Saml parsing validating
Saml parsing validating
These key words are not used (capitalized) to describe XML grammar; schema definitions unambiguously describe such requirements and we wish to reserve the prominence of these terms for the natural language descriptions of protocols and features.
Obviously, the term is also strictly used to refer to authentication values that are based on public keys and that provide signer authentication.
No provision is made for an explicit version number in this syntax.
If a future version is needed, it will use a different namespace.
The XML Signature is a method of associating a key with referenced data (octets); it does not normatively specify how keys are associated with persons or institutions, nor the meaning of the data being referenced and signed.
Consequently, while this specification is an important component of secure XML applications, it itself is not sufficient to address all application security/trust concerns, particularly with respect to using signed XML (or other data formats) as a basis of human-to-human communication and agreement.
This document has been reviewed by W3C Members and other interested parties and has been endorsed by the Director as a W3C Recommendation.

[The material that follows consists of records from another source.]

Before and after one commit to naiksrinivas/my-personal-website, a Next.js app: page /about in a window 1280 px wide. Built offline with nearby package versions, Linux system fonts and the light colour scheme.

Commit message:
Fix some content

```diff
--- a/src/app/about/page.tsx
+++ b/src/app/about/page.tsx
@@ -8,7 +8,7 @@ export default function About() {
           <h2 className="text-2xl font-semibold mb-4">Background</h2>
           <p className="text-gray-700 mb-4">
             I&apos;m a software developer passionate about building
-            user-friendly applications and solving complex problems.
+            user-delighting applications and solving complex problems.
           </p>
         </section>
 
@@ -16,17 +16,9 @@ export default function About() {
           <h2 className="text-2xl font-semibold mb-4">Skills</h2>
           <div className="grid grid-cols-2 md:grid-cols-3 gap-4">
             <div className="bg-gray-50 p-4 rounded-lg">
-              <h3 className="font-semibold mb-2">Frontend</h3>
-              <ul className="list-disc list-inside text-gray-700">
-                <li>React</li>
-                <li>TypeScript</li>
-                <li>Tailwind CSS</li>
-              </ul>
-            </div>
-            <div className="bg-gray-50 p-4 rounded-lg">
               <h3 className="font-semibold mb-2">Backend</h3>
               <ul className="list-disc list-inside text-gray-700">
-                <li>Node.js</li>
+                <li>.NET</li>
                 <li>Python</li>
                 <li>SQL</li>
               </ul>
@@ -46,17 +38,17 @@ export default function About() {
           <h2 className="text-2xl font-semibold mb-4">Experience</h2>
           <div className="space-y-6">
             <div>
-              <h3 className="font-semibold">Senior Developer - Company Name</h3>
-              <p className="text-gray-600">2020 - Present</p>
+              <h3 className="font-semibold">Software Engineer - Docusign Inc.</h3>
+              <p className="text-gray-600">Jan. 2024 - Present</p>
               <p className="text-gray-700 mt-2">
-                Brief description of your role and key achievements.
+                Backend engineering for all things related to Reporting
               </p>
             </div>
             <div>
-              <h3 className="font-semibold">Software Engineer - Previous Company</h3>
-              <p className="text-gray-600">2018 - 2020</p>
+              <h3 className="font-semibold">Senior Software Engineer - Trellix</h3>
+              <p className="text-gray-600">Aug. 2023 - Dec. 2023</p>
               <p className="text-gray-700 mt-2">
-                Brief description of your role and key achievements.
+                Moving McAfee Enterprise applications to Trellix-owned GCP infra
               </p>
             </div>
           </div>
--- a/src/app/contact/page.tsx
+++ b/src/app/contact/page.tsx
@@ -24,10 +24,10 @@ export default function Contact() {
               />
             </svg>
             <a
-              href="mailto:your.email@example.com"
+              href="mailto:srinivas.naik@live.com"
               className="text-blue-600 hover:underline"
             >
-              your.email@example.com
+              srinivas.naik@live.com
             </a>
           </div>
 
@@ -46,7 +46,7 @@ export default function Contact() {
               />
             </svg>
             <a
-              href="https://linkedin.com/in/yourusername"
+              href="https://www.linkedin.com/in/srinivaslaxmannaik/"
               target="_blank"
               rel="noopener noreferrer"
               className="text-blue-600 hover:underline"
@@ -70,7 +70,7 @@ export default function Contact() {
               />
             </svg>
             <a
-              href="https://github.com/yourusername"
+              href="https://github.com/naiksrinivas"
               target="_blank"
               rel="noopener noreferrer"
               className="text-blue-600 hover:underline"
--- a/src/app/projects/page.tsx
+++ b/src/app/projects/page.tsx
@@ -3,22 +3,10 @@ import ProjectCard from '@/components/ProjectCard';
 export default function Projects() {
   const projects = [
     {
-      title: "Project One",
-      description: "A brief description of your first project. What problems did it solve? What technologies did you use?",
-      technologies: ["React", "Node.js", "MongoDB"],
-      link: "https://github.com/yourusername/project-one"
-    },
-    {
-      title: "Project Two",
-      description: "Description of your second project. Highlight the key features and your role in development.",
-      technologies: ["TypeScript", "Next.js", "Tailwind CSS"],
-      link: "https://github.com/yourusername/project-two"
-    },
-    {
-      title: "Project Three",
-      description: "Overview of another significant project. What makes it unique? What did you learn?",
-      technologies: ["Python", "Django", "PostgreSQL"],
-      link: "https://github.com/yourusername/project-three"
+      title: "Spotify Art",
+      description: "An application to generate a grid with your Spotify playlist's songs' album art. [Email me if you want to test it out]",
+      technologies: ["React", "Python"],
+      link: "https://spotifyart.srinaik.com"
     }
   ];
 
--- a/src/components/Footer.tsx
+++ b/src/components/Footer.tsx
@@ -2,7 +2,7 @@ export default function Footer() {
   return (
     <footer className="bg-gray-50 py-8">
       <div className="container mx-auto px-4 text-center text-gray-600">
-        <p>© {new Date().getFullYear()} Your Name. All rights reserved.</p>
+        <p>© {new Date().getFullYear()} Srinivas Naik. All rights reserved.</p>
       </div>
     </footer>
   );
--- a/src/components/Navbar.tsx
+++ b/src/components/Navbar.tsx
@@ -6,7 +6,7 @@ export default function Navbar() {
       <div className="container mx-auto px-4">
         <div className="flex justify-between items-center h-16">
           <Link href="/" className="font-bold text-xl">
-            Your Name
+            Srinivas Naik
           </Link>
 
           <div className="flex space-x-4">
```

It is a stable document and may be used as reference material or cited as a normative reference from another document.
An XML Signature may be applied to the content of one or more resources.
Enveloped or enveloping signatures are over data within the same XML document as the signature; detached signatures are over data external to the signature element.
When specifically discussing authentication values based on symmetric secret key codes we use the terms authenticators or authentication codes.
(See Check the Security Model, section 8.3.) This specification provides an XML Schema [XML-schema] and DTD [XML]. The key words "MUST", "MUST NOT", "REQUIRED", "SHALL", "SHALL NOT", "SHOULD", "SHOULD NOT", "RECOMMENDED", "MAY", and "OPTIONAL" in this specification are to be interpreted as described in RFC2119 [KEYWORDS]: Consequently, we use these capitalized key words to unambiguously specify requirements over protocol and application features and behavior that affect the interoperability and security of implementations.
For resources not under the control of this specification, we use the designated Uniform Resource Names [URN] or Uniform Resource Locators [URL] defined by its normative external specification.